Revision tracking records:
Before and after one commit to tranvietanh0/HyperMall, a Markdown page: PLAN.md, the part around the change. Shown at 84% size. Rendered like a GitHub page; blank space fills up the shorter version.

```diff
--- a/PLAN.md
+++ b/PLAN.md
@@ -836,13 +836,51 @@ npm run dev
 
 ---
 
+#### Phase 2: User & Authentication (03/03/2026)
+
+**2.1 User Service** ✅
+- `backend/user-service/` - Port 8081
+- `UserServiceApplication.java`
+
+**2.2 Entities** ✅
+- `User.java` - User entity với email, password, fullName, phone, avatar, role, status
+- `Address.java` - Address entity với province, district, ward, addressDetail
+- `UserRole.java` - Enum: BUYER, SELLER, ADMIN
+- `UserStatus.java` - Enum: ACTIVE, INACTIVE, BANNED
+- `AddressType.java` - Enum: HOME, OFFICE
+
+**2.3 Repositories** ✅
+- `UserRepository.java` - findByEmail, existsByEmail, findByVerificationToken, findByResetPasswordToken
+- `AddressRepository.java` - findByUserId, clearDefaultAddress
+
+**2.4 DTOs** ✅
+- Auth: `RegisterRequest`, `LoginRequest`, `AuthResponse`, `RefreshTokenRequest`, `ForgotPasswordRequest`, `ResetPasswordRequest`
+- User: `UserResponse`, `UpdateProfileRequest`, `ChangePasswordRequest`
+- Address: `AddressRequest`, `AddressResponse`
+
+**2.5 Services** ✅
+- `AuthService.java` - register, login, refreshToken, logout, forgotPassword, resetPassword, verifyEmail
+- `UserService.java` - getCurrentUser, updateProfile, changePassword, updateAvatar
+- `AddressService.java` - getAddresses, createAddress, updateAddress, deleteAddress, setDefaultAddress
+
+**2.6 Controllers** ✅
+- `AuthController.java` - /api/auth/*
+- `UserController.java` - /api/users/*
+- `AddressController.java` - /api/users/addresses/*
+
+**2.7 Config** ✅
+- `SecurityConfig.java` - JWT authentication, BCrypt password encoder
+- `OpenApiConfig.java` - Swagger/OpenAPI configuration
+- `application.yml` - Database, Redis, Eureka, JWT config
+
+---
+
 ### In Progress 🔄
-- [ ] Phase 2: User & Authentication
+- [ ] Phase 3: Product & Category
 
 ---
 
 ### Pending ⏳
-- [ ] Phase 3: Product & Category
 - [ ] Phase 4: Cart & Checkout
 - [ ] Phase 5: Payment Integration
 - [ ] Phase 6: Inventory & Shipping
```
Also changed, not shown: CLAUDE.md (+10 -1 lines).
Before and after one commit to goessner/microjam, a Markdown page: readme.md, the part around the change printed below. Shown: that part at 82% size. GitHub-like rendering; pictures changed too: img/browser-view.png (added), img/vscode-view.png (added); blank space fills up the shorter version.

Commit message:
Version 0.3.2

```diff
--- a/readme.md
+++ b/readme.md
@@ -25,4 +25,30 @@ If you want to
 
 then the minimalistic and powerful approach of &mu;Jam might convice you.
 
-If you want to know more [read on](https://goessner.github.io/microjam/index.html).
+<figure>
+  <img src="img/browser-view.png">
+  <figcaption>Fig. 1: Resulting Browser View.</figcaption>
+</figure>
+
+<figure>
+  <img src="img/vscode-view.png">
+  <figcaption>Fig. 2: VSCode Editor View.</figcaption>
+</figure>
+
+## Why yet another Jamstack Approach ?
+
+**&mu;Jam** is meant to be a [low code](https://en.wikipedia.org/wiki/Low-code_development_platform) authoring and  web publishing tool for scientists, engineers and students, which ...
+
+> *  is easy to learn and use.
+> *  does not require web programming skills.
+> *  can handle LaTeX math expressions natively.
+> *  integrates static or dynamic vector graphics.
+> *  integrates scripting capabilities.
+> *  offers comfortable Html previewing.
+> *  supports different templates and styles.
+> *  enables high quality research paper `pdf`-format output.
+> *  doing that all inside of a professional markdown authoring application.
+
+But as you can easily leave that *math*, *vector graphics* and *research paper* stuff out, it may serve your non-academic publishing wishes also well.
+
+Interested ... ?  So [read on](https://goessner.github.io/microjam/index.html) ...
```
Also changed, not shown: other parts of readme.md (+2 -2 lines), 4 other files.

Task instructions:
Filter the entries by the string "Category" and copy each matching line.

Solution for this problem:
+- [ ] Phase 3: Product & Category
-- [ ] Phase 3: Product & Category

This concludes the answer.